Discrimination II 1926 – as the economy improved some people were allowed in – Central, Eastern, and Southern Europeans took advantage While some people protested Canada’s discriminatory actions against immigrants, most remained silent or actively supported the polices They believed the propaganda about immigrants taking jobs, working for less money, and supporting communist movements
During the Depression Unemployment rose, so the doors closed again Even relatives were not allowed to join their family members Deportations also rose Laws were passed that allowed the government to deport unemployed immigrants and “trouble makers” They deported 150 000 people between 1931 and 1936
Jewish Refugees 1930s – Hitler comes to power Goal is to rid Germany of people considered “undesirable” – including the Jews Many people fled this brutal regime – becoming refugees – people who leave their home country to escape persecution or ill- treatment. 800 000 Jews left
Jewish Refugees II Very few were allowed into Canada during the 20s and 30s Even those who faced death were barred When asked how many Jewish refugees Canada should accept, Frederick Blair, the head of Canada’s immigration branch said...
NONE IS TOO MANY! Canada only accepted 4000 Jews during WWII
Anti-Semitism in Canada Equals prejudice against Jews Common in Canada in the 1920’s and 1930’s In Quebec there was an organized campaign to try to stop people from buying things from Jewish business men Many employers did not hire Jews Limited educational opportunities Banned from leisure activities – golf courses, beaches, clubs, and hotels
The St. Louis Tragedy 1939 – more than 900 Jewish refugees fled Germany on the St. Louis Wanted to go to the United States but sailed to Cuba first to wait for United States permission United States said no, so they tried asking Canada We also said no! Blair (head of Immigration) said if we let them in, more will come, and we can’t take 1000s of Jewish people – “the line must be drawn somewhere” They were forced to go back – few survived...

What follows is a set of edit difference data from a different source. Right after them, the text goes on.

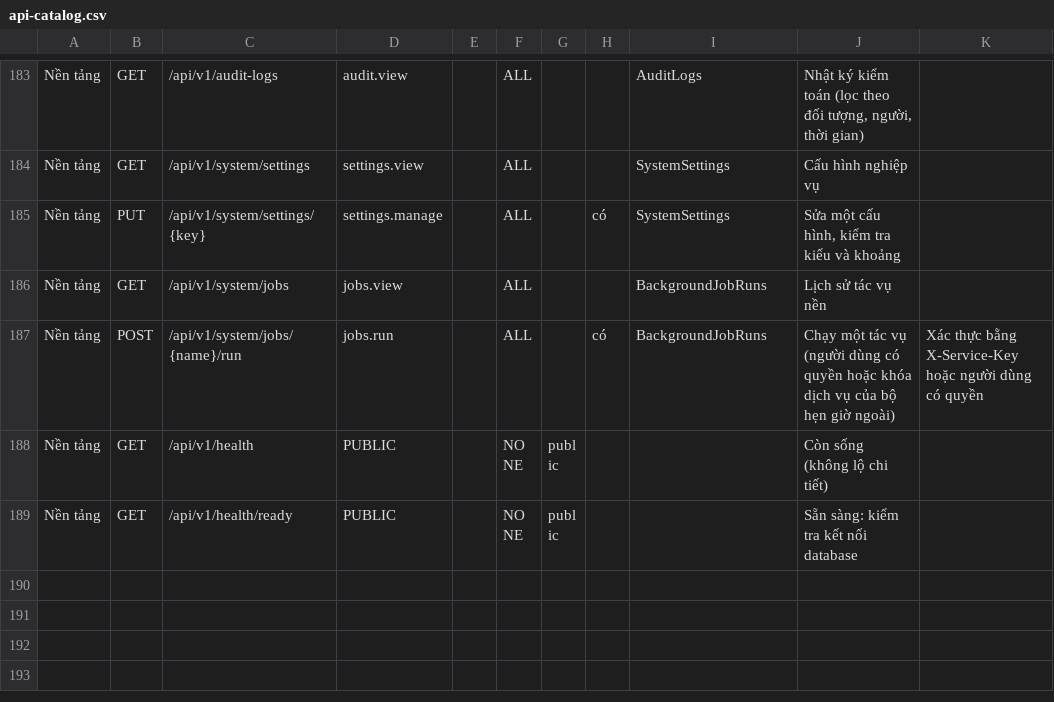
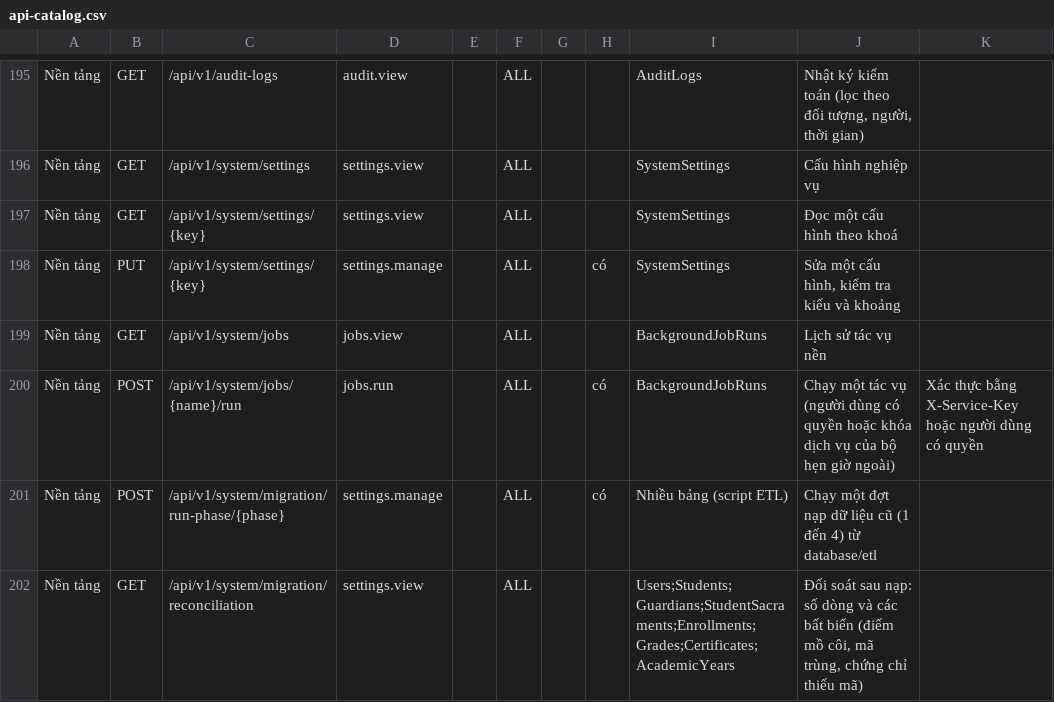
Before and after one commit to Khoi0308-bruh/GiaoLy-System, a CSV file: tools/api-catalog.csv, drawn as a sheet; only a part is shown, gaps mark what is left out; the shorter side is filled out with more unchanged rows; the diff covers the shown part only.

```diff
--- a/tools/api-catalog.csv
+++ b/tools/api-catalog.csv
@@ -184,2 +196,3 @@ Nền tảng,GET,/api/v1/audit-logs,audit.view,,ALL,,,AuditLogs,"Nhật ký ki
 Nền tảng,GET,/api/v1/system/settings,settings.view,,ALL,,,SystemSettings,Cấu hình nghiệp vụ,
+Nền tảng,GET,/api/v1/system/settings/{key},settings.view,,ALL,,,SystemSettings,Đọc một cấu hình theo khoá,
 Nền tảng,PUT,/api/v1/system/settings/{key},settings.manage,,ALL,,có,SystemSettings,"Sửa một cấu hình, kiểm tra kiểu và khoảng",
@@ -187 +200,3 @@ Nền tảng,GET,/api/v1/system/jobs,jobs.view,,ALL,,,BackgroundJobRuns,Lịch s
 Nền tảng,POST,/api/v1/system/jobs/{name}/run,jobs.run,,ALL,,có,BackgroundJobRuns,Chạy một tác vụ (người dùng có quyền hoặc khóa dịch vụ của bộ hẹn giờ ngoài),Xác thực bằng X-Service-Key hoặc người dùng có quyền
+Nền tảng,POST,/api/v1/system/migration/run-phase/{phase},settings.manage,,ALL,,có,Nhiều bảng (script ETL),"Chạy một đợt nạp dữ liệu cũ (1 đến 4) từ database/etl",
+Nền tảng,GET,/api/v1/system/migration/reconciliation,settings.view,,ALL,,,Users;Students;Guardians;StudentSacraments;Enrollments;Grades;Certificates;AcademicYears,"Đối soát sau nạp: số dòng và các bất biến (điểm mồ côi, mã trùng, chứng chỉ thiếu mã)",
```
Also changed, not shown: 15 added rows elsewhere in this file.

1920s – assimilation official government policyAboriginal Residential schools Peoples Separate children from families to make assimilation easier From age 7 to 15, forced to live in dorms, given new names, uniforms, European hair cuts Severely punished for doing anything from their native culture Teachers were poorly trained Physical, emotional, and sexual abuse was rampant
Aboriginal Rights Meighen’s government in 1920 enfranchised “deserving” First Nations peoples This meant they could vote and have all the rights of British citizenship = assimilation BUT it also meant that they would no longer have First Nations status or share in treaty rights First Nations peoples on and off reserves struggled and faced discrimination There were many protests in provinces and on Ottawa
Aboriginals in the 1930s During the Great Depression, the Canadian government encouraged First Nations to go back to the traditional ways – they were not prepared to give them the same relief as other Canadians However, this was not really an option as they had spent several decades moving away from this way of life Malnutrition and diseases like tuberculosis reached epidemic proportions
The Inuit 1934 – Government starts a program to relocate the Inuit of Baffin Island to Devon Island Claimed the move was to a place with more game and resources Really it was to populate isolated northern islands to reinforce Canadian sovereignty Surprisingly, after two years, they were allowed to move back The harsh winter weather and hurricane force winds made that choice easy This is only the first of many attempts to relocate the Inuit